Radio Critic Reveals 'Dirty Little Secret' of Rush Limbaugh's Success
Shhh! Put on your dark conspiratorial shades. Radio critic Bill Mann has revealed the highly classified "secret" of Rush Limbaugh's success in his Huffington Post blog. The information is so top secret that it has heretofore been known only to people even slightly familiar with the radio business. Listen as Mann whispers the "dirty little secret" in public:
Ever wonder why Rush "Boss" Limbaugh's syndicated radio show is all over the place like the proverbial cheap suit?
If you do much driving in rural areas -- e.g. between cities -- "Boss" Limbaugh's bloviations are often the only thing you can pick up on a car radio. Hey, that's what CD players are for.
Did Rush accrue hundreds of local radio affiliates across the country because his political views are mainstream? That's obviously not it. OK, so why IS his show so "popular?" Why do hundreds of stations around the country carry his show, the most widely syndicated talkfest in the country?
Yes, "obviously" not mainstream...at least to leftwing loons like Bill Mann. However, I better not interrupt him. He's on a comedic roll:
The real story is not generally well-known. The only reason I know is through my covering the business of radio for years for several major daily newspapers and also, for industry trade magazines like Radio World.
It's because -- ready for this? -- Rush's show was, and presumably still is, given away for free to many local radio stations.
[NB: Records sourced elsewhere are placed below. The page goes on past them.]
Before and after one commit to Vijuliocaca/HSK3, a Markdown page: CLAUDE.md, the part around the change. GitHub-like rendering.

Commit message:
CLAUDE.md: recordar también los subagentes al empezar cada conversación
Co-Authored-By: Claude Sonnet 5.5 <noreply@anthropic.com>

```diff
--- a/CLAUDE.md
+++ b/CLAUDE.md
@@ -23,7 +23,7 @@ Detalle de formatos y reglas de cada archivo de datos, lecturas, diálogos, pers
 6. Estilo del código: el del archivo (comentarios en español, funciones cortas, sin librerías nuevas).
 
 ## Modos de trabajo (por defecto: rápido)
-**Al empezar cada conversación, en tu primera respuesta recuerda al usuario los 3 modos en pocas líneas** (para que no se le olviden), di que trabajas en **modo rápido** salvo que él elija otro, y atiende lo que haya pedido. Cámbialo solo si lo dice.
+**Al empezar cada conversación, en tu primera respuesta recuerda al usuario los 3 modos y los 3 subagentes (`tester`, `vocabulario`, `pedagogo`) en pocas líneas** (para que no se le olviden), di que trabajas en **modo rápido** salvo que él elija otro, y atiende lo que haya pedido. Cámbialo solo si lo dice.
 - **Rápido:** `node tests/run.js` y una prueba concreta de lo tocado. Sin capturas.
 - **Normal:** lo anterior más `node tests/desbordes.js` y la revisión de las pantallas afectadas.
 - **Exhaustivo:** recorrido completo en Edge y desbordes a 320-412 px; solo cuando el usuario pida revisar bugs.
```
GASP! That explains it all. Why even a person with permanent laryingtus or the communications skills of Mario Cuomo could hit it big on radio by just giving away his show for free.
This shocker is because of a little-known practice in broadcast syndication called a "barter deal." (Barter deals were briefly mentioned in Michael Wolff's first-rate recent piece on Rush in Vanity Fair).
Here's how a barter deal works: To launch the show, Limbaugh's syndicator, Premiere Radio Networks -- the same folks who syndicate wingnut du jour Glen Beck -- gave Limbaugh's three hours away -- that's right, no cash -- to local radio stations, mostly in medium and smaller markets, back in the early 1990's.
So, a local talk station got Rush's show for zilch. In exchange, Premiere took for itself much of the local station's available advertising time (roughly 15 minutes an hour) and packed the show with national ads it had already pre-sold.
Shame on Rush Limbaugh's radio syndicator for being market savvy. Why couldn't they have been more inept in the interest of fairness? And if you thought Mann's thoughts have been bizarre so far, then stand by as he goes into full moon mode:
Major-market right-wing talk stations, like San Francisco's KSFO-AM ("Reichstag Radio") have to pay actual money, of course, to carry Boss Limbaugh's daily proclamation-a-thon. (Note: KSFO, which I referred to as "Sieg Heil on Your Dial" in my column when it first switched to righty talk, is the same station that gave hatemonger Michael Savage his first radio megaphone).
...So, when you hear Rush bellowing as you're passing through Birdseed Junction, Beanblossom, or Pyrite, just remember: The radio station's getting what it paid for. Or, more accurately, DIDN'T pay for.
What they get is a larger audience along with larger ad revenues. However, explaining reality to Bill Mann is a tough proposition. Many commentors on the Huffington Post also think Mann took leave of his senses:
HAHA you guys on here kill me....if this was the whole truth and the only reason Rush is on all these stations is they "gave the show away" then it wouldn't last. To get people to advertise on a show you need listeners or the sponsorships go away. Which means the show would die. If the show is growing and copanies keep scrambling to put up commercials that means people are listening. It is more simple than you are trying to make it out to be.
Wow...Rush is using a "diabolical secret plan" that is only used by Opra, and lots and lots and lots of other radio and TV shows.
Even folks who dislike Rush think Bill Mann's position is silly:
This article is a bit silly. Yes, Limbaugh's show is ridiculous, but it gets attention and obviously entertains a fair number of people. Bartering is a standard business models for shows that are trying to expand their syndication. If you want someone to take you, you offer your show for free. But what good is having a free show that nobody listens to? Nobody would hear the sponsors' ads and you'd lose advertisement revenue. Any show can barter itself. But only a successful show that gets ratings can barter itself successfully. A show still has to get a following in order for a local station to consider using up air time for you (even if your show is free). The point is, this article's thought process is a bit simple-minded. Anybody can follow this same business model. It's actually a pretty shrewd model.
Of course, flat out jealousy could explain Bill Mann's absurd conspiracy theory. His HuffPo bio states that he once hosted a radio show. What happened, Bill? You couldn't even give it away for free?